Further tariffs on Chinese imports would also coddle European carmakers, which have dawdled on EVs for years. German manufacturers have long been resistant, with trade unions and car lobbies reluctant to shift away from internal combustion engines — where European industry has prowess, and which are also more labour-intensive.
EU tariffs on Chinese EVs would also sour relations and risk triggering retaliation from Beijing, which could be harmful to European interests; on Thursday, China’s commerce ministry attacked the EU’s probe as a “naked protectionist act”. Cheap imports from China during a cost of living crisis benefit the EU, particularly while European production is less efficient. German producers rely heavily on selling into the Chinese market, and European manufacturers are already integrating batteries made by Chinese companies in Europe or China into their supply chains. Efforts to counter car imports from Japan in the 1980s ultimately led to Japanese firms shifting production to Europe anyhow.

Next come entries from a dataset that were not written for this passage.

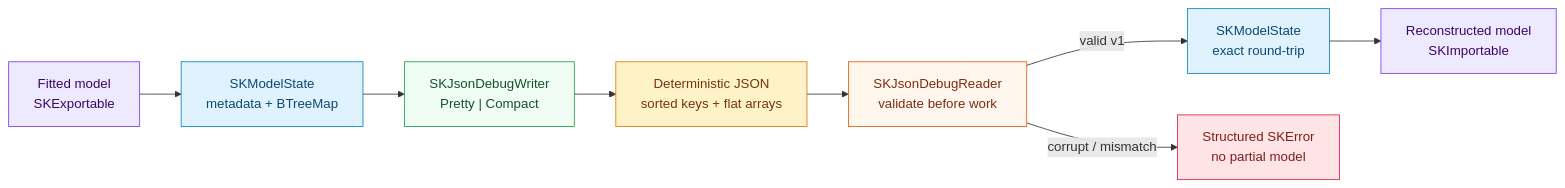
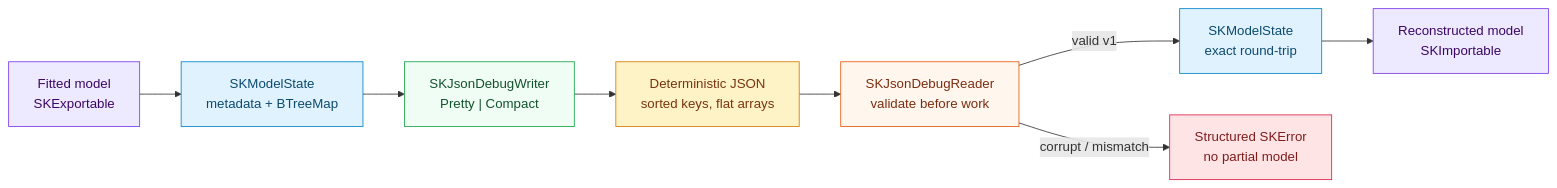
The diagram in docs/src/development-explained/ch45-json-debug-format.md (neurono-ml/sciencekit), drawn with Mermaid before and after one commit. The commit also changed other lines of this file, not shown here.

````diff
--- a/docs/src/development-explained/ch45-json-debug-format.md
+++ b/docs/src/development-explained/ch45-json-debug-format.md
@@ -27,20 +27,20 @@
 ```mermaid
 flowchart LR
     accTitle: JSON debug export, inspection and validated import pipeline
     accDescr: An SKExportable model produces an SKModelState, which SKJsonDebugWriter validates for finite scalars and renders as deterministic pretty or compact JSON. SKJsonDebugReader parses the JSON, validates format_version, dtypes, unique names and tensor shapes before reconstructing SKModelState and importing back into SKImportable.
 
     M1["Fitted model<br/>SKExportable"]:::violet --> S1["SKModelState<br/>metadata + BTreeMap"]:::blue
     S1 --> W["SKJsonDebugWriter<br/>Pretty | Compact"]:::green
-    W --> J["Deterministic JSON<br/>sorted keys + flat arrays"]:::amber
+    W --> J["Deterministic JSON<br/>sorted keys, flat arrays"]:::amber
     J --> R["SKJsonDebugReader<br/>validate before work"]:::orange
     R -->|"valid v1"| S2["SKModelState<br/>exact round-trip"]:::blue
     R -->|"corrupt / mismatch"| E["Structured SKError<br/>no partial model"]:::rose
     S2 --> M2["Reconstructed model<br/>SKImportable"]:::violet
 
     classDef blue fill:#e0f2fe,stroke:#0284c7,color:#0c4a6e
     classDef green fill:#f0fdf4,stroke:#16a34a,color:#14532d
     classDef orange fill:#fff7ed,stroke:#ea580c,color:#7c2d12
     classDef violet fill:#ede9fe,stroke:#7c3aed,color:#3b0764
     classDef amber fill:#fef3c7,stroke:#d97706,color:#78350f
     classDef rose fill:#ffe4e6,stroke:#e11d48,color:#7f1d1d
 ```
````
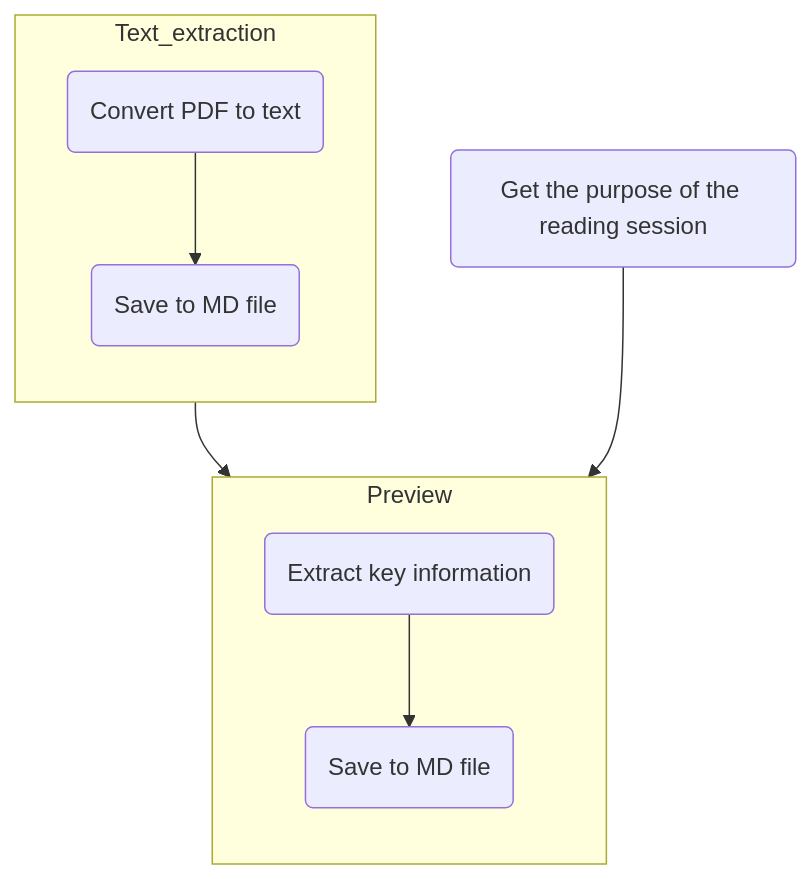
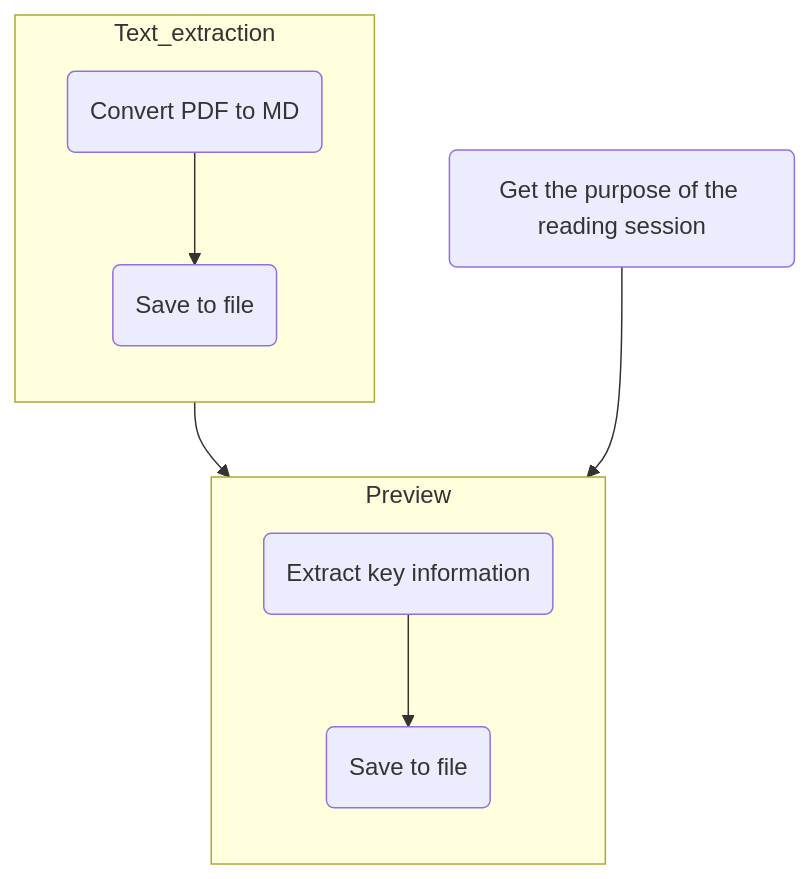
Before and after one commit to AlexeyNilov/speed_reading: the diagram in doc/pre_read_helper.md, drawn with Mermaid. The commit also changed 1 other file, not shown here.

````diff
--- a/doc/pre_read_helper.md
+++ b/doc/pre_read_helper.md
@@ -1,14 +1,14 @@
 ```mermaid
 flowchart TB
     A(Get the purpose of the reading session)
     subgraph Text_extraction
         direction TB
-        T1(Convert PDF to text) --> T2(Save to MD file)
+        T1(Convert PDF to MD) --> T2(Save to file)
     end
     subgraph Preview
         direction TB
-        P1(Extract key information) --> P2(Save to MD file)
+        P1(Extract key information) --> P2(Save to file)
     end
     Text_extraction --> Preview
     A --> Preview
 ```
````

The probe itself may merely be von der Leyen’s response to political pressure. Nonetheless, Europe still needs to accelerate the development of EV models and knowhow, to ensure it does not become overly reliant on Chinese production. Indeed, given prospective levels of EV demand, there will be a large enough market for domestic manufacturers even if Chinese EVs continue to flood in. Imports of Chinese EVs are only a small share of the bloc’s market, though forecast to rise to 15 per cent in the coming years.
China has created an uneven playing field, but the gap between European and Chinese EV makers cannot be entirely ascribed to Beijing’s actions. Europe has dallied over the transition and lacked foresight. The bloc needs to increase its foothold in EVs — improved tax incentives and building charging infrastructure could help. But resorting to protectionism is not the answer. Industries are always evolving and for automakers it is now the battery, not the engine, that offers the added value. Europe has learnt that the hard way. Perhaps competitive pressures can help its manufacturers to finally make the leap.